Friday, June 19, 2009

Local eating, figs for spring

         I'm a local eater in a big way. Two weeks ago I bought my first strawberries since last summer, and truly, absense does make the heart grow fonder. And the fruits of waiting are very sweet.

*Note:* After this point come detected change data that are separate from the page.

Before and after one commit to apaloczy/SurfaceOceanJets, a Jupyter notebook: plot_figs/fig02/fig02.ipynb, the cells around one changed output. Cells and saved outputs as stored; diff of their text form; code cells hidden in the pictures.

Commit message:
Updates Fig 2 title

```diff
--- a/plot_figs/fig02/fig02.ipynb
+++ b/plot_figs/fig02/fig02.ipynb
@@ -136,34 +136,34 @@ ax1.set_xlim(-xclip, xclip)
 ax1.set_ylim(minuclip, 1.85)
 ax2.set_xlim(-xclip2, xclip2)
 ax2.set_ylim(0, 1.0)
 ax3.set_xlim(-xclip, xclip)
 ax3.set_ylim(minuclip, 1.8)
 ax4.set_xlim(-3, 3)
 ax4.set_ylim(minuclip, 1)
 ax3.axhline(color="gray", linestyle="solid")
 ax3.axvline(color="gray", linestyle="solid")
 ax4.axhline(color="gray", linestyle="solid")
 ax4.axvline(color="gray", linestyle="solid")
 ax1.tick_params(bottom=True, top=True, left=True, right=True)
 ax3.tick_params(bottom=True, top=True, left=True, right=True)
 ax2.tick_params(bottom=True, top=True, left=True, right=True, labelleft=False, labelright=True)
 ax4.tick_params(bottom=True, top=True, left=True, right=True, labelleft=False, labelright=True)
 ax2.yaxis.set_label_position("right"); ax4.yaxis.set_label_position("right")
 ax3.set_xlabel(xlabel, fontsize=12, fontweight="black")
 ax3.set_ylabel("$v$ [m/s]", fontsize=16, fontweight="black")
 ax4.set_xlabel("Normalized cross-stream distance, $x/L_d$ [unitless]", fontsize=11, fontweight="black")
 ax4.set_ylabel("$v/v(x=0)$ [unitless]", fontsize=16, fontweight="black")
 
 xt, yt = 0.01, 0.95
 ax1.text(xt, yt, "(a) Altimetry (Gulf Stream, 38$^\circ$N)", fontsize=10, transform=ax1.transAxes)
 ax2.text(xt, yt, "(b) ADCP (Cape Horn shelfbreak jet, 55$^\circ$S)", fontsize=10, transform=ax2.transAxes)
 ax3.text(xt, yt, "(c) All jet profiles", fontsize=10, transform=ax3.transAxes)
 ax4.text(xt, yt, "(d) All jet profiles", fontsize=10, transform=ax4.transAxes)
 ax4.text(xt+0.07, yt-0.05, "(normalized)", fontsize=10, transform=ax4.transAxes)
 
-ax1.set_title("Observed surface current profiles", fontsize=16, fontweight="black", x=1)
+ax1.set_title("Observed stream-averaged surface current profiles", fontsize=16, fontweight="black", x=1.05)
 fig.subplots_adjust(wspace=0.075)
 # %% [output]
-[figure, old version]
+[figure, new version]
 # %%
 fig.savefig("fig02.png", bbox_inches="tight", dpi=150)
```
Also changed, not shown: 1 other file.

            Once in awhile, I just have to eat something from far away. I've spent the last few years sorting out my own personal food choices - and food choices are just that -incredible personal (and political). There's a few things I'm not willing to give up, for example, bananas and chocolate. But for foods like these, it's possible to be fair and environmental. Fair trade, organic bananas are available at quite a few places in Toronto. It's a step up from organic, where farmers are free from harmful pesticides, but are still only paid around a dollar per box. Fair trade means the farmers are getting fair market prices: around 8 dollars a box. The difference to us? Actually the same price as organic bananas, around $1.29 a pound. That's where the personal choice comes in. Am I in a position to spend 40 cents more than commercial bananas to ensure what I'm eating is not harming farmers, and that those farmers are getting enough money to reasonably make a living? Chocolate? Same deal. Cocoa Camino is my favorite organic fair trade brand, but there's a bunch out there.

           So here's something I eat a few times a year. Figs have a unique taste. And, along with bananas, they were one of the first plants to be cutivated for human consumption, around 11,000 years ago. Here's a fig salad, surrounded by some local ingredients.

Strawberry Fig Salad
makes 2 servings
8 figs, sliced crosswise across the top (see picture)
1 cup strawberries, sliced
1/4 cup goat cheese
1/4 cup toasted walnut pieces
2 tbsp grapeseed oil (or olive oil)
1 tbsp balsamic vinegar
1 tbsp maple syrup
salt and pepper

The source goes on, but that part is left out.